:: Extracted data ::

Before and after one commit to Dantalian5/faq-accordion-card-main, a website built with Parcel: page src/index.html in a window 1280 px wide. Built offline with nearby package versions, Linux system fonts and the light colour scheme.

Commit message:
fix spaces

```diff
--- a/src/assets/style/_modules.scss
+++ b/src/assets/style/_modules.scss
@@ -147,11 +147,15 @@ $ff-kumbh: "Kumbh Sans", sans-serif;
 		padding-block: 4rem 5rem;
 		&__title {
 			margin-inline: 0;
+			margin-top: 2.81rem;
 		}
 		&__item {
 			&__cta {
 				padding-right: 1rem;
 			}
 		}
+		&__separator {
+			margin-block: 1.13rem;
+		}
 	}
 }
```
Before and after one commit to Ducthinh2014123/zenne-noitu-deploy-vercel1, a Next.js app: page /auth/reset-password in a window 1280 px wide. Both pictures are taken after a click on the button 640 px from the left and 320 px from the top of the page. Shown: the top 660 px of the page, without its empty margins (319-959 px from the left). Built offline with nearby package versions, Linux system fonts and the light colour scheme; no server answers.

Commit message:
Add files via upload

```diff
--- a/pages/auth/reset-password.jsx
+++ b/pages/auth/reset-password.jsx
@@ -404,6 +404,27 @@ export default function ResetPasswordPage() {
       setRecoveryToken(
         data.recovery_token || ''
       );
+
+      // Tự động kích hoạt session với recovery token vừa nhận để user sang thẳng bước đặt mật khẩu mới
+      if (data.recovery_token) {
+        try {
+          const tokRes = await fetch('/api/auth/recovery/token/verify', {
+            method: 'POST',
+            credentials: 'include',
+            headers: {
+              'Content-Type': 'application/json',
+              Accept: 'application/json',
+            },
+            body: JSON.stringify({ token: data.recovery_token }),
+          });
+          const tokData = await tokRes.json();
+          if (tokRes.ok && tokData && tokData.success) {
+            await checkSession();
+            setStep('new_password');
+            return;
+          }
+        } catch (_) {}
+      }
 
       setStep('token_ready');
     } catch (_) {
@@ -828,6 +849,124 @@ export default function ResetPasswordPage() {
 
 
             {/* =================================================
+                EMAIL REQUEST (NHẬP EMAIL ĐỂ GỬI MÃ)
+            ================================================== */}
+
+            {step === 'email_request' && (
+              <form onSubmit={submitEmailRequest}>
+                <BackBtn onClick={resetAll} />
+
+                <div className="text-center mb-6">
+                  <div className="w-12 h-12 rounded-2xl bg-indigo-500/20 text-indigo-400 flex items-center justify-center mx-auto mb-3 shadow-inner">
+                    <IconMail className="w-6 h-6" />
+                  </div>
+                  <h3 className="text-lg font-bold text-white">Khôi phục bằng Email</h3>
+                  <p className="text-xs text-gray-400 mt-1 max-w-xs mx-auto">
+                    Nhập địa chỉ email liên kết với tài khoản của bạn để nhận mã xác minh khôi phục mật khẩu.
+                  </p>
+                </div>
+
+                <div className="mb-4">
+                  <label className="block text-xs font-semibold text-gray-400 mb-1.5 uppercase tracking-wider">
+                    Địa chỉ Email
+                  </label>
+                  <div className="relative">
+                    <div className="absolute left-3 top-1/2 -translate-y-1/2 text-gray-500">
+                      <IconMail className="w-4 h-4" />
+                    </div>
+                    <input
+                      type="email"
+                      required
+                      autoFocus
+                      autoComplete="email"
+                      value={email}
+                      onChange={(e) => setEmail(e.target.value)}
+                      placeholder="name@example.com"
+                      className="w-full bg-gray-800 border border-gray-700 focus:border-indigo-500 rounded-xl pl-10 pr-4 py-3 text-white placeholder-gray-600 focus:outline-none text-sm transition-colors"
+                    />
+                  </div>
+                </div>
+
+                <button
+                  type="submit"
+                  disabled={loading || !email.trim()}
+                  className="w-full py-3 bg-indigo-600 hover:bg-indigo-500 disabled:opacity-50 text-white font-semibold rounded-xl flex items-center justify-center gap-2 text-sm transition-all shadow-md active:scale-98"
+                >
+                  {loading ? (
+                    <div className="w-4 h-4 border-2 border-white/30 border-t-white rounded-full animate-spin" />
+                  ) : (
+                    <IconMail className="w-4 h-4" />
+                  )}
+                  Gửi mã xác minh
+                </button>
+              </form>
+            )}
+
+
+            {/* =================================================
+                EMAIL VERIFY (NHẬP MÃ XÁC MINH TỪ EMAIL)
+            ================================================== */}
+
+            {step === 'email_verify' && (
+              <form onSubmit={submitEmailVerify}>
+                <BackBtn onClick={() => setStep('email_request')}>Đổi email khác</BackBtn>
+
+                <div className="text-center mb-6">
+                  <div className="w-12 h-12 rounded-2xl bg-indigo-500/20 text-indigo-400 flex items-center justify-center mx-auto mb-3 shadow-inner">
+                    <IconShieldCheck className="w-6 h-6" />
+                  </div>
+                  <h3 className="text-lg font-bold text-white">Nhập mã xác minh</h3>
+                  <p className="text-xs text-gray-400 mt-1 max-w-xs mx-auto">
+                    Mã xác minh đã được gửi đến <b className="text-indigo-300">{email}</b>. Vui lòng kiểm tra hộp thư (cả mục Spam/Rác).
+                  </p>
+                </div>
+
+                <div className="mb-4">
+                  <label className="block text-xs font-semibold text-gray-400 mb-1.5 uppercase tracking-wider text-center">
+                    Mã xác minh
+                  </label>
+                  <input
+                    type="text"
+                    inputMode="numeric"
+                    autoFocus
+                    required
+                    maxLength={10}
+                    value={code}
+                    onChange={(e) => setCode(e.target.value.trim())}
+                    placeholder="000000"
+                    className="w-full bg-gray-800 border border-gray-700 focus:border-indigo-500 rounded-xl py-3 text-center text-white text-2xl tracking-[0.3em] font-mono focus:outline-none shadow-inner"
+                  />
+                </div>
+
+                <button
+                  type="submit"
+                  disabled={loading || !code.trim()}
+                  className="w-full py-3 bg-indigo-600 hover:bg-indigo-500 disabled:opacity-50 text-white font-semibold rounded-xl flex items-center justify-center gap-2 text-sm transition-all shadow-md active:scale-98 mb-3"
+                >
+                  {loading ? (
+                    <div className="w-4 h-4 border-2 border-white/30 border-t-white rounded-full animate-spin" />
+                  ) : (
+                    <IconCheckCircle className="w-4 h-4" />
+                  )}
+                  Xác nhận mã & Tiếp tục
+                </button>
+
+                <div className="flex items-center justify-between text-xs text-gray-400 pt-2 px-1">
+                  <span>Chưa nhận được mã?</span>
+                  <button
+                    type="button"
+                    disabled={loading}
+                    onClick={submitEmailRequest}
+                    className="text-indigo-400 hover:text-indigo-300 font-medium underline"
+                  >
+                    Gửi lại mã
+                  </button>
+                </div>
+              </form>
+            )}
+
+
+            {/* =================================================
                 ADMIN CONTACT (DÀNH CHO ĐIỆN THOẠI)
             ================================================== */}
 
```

:: Assignment ::
All of the records above are to be set down again exactly.

:: Solution ::
Before and after one commit to Dantalian5/faq-accordion-card-main, a website built with Parcel: page src/index.html in a window 1280 px wide. Built offline with nearby package versions, Linux system fonts and the light colour scheme.

Commit message:
fix spaces

```diff
--- a/src/assets/style/_modules.scss
+++ b/src/assets/style/_modules.scss
@@ -147,11 +147,15 @@ $ff-kumbh: "Kumbh Sans", sans-serif;
 		padding-block: 4rem 5rem;
 		&__title {
 			margin-inline: 0;
+			margin-top: 2.81rem;
 		}
 		&__item {
 			&__cta {
 				padding-right: 1rem;
 			}
 		}
+		&__separator {
+			margin-block: 1.13rem;
+		}
 	}
 }
```
Before and after one commit to Ducthinh2014123/zenne-noitu-deploy-vercel1, a Next.js app: page /auth/reset-password in a window 1280 px wide. Both pictures are taken after a click on the button 640 px from the left and 320 px from the top of the page. Shown: the top 660 px of the page, without its empty margins (319-959 px from the left). Built offline with nearby package versions, Linux system fonts and the light colour scheme; no server answers.

Commit message:
Add files via upload

```diff
--- a/pages/auth/reset-password.jsx
+++ b/pages/auth/reset-password.jsx
@@ -404,6 +404,27 @@ export default function ResetPasswordPage() {
       setRecoveryToken(
         data.recovery_token || ''
       );
+
+      // Tự động kích hoạt session với recovery token vừa nhận để user sang thẳng bước đặt mật khẩu mới
+      if (data.recovery_token) {
+        try {
+          const tokRes = await fetch('/api/auth/recovery/token/verify', {
+            method: 'POST',
+            credentials: 'include',
+            headers: {
+              'Content-Type': 'application/json',
+              Accept: 'application/json',
+            },
+            body: JSON.stringify({ token: data.recovery_token }),
+          });
+          const tokData = await tokRes.json();
+          if (tokRes.ok && tokData && tokData.success) {
+            await checkSession();
+            setStep('new_password');
+            return;
+          }
+        } catch (_) {}
+      }
 
       setStep('token_ready');
     } catch (_) {
@@ -828,6 +849,124 @@ export default function ResetPasswordPage() {
 
 
             {/* =================================================
+                EMAIL REQUEST (NHẬP EMAIL ĐỂ GỬI MÃ)
+            ================================================== */}
+
+            {step === 'email_request' && (
+              <form onSubmit={submitEmailRequest}>
+                <BackBtn onClick={resetAll} />
+
+                <div className="text-center mb-6">
+                  <div className="w-12 h-12 rounded-2xl bg-indigo-500/20 text-indigo-400 flex items-center justify-center mx-auto mb-3 shadow-inner">
+                    <IconMail className="w-6 h-6" />
+                  </div>
+                  <h3 className="text-lg font-bold text-white">Khôi phục bằng Email</h3>
+                  <p className="text-xs text-gray-400 mt-1 max-w-xs mx-auto">
+                    Nhập địa chỉ email liên kết với tài khoản của bạn để nhận mã xác minh khôi phục mật khẩu.
+                  </p>
+                </div>
+
+                <div className="mb-4">
+                  <label className="block text-xs font-semibold text-gray-400 mb-1.5 uppercase tracking-wider">
+                    Địa chỉ Email
+                  </label>
+                  <div className="relative">
+                    <div className="absolute left-3 top-1/2 -translate-y-1/2 text-gray-500">
+                      <IconMail className="w-4 h-4" />
+                    </div>
+                    <input
+                      type="email"
+                      required
+                      autoFocus
+                      autoComplete="email"
+                      value={email}
+                      onChange={(e) => setEmail(e.target.value)}
+                      placeholder="name@example.com"
+                      className="w-full bg-gray-800 border border-gray-700 focus:border-indigo-500 rounded-xl pl-10 pr-4 py-3 text-white placeholder-gray-600 focus:outline-none text-sm transition-colors"
+                    />
+                  </div>
+                </div>
+
+                <button
+                  type="submit"
+                  disabled={loading || !email.trim()}
+                  className="w-full py-3 bg-indigo-600 hover:bg-indigo-500 disabled:opacity-50 text-white font-semibold rounded-xl flex items-center justify-center gap-2 text-sm transition-all shadow-md active:scale-98"
+                >
+                  {loading ? (
+                    <div className="w-4 h-4 border-2 border-white/30 border-t-white rounded-full animate-spin" />
+                  ) : (
+                    <IconMail className="w-4 h-4" />
+                  )}
+                  Gửi mã xác minh
+                </button>
+              </form>
+            )}
+
+
+            {/* =================================================
+                EMAIL VERIFY (NHẬP MÃ XÁC MINH TỪ EMAIL)
+            ================================================== */}
+
+            {step === 'email_verify' && (
+              <form onSubmit={submitEmailVerify}>
+                <BackBtn onClick={() => setStep('email_request')}>Đổi email khác</BackBtn>
+
+                <div className="text-center mb-6">
+                  <div className="w-12 h-12 rounded-2xl bg-indigo-500/20 text-indigo-400 flex items-center justify-center mx-auto mb-3 shadow-inner">
+                    <IconShieldCheck className="w-6 h-6" />
+                  </div>
+                  <h3 className="text-lg font-bold text-white">Nhập mã xác minh</h3>
+                  <p className="text-xs text-gray-400 mt-1 max-w-xs mx-auto">
+                    Mã xác minh đã được gửi đến <b className="text-indigo-300">{email}</b>. Vui lòng kiểm tra hộp thư (cả mục Spam/Rác).
+                  </p>
+                </div>
+
+                <div className="mb-4">
+                  <label className="block text-xs font-semibold text-gray-400 mb-1.5 uppercase tracking-wider text-center">
+                    Mã xác minh
+                  </label>
+                  <input
+                    type="text"
+                    inputMode="numeric"
+                    autoFocus
+                    required
+                    maxLength={10}
+                    value={code}
+                    onChange={(e) => setCode(e.target.value.trim())}
+                    placeholder="000000"
+                    className="w-full bg-gray-800 border border-gray-700 focus:border-indigo-500 rounded-xl py-3 text-center text-white text-2xl tracking-[0.3em] font-mono focus:outline-none shadow-inner"
+                  />
+                </div>
+
+                <button
+                  type="submit"
+                  disabled={loading || !code.trim()}
+                  className="w-full py-3 bg-indigo-600 hover:bg-indigo-500 disabled:opacity-50 text-white font-semibold rounded-xl flex items-center justify-center gap-2 text-sm transition-all shadow-md active:scale-98 mb-3"
+                >
+                  {loading ? (
+                    <div className="w-4 h-4 border-2 border-white/30 border-t-white rounded-full animate-spin" />
+                  ) : (
+                    <IconCheckCircle className="w-4 h-4" />
+                  )}
+                  Xác nhận mã & Tiếp tục
+                </button>
+
+                <div className="flex items-center justify-between text-xs text-gray-400 pt-2 px-1">
+                  <span>Chưa nhận được mã?</span>
+                  <button
+                    type="button"
+                    disabled={loading}
+                    onClick={submitEmailRequest}
+                    className="text-indigo-400 hover:text-indigo-300 font-medium underline"
+                  >
+                    Gửi lại mã
+                  </button>
+                </div>
+              </form>
+            )}
+
+
+            {/* =================================================
                 ADMIN CONTACT (DÀNH CHO ĐIỆN THOẠI)
             ================================================== */}
 
```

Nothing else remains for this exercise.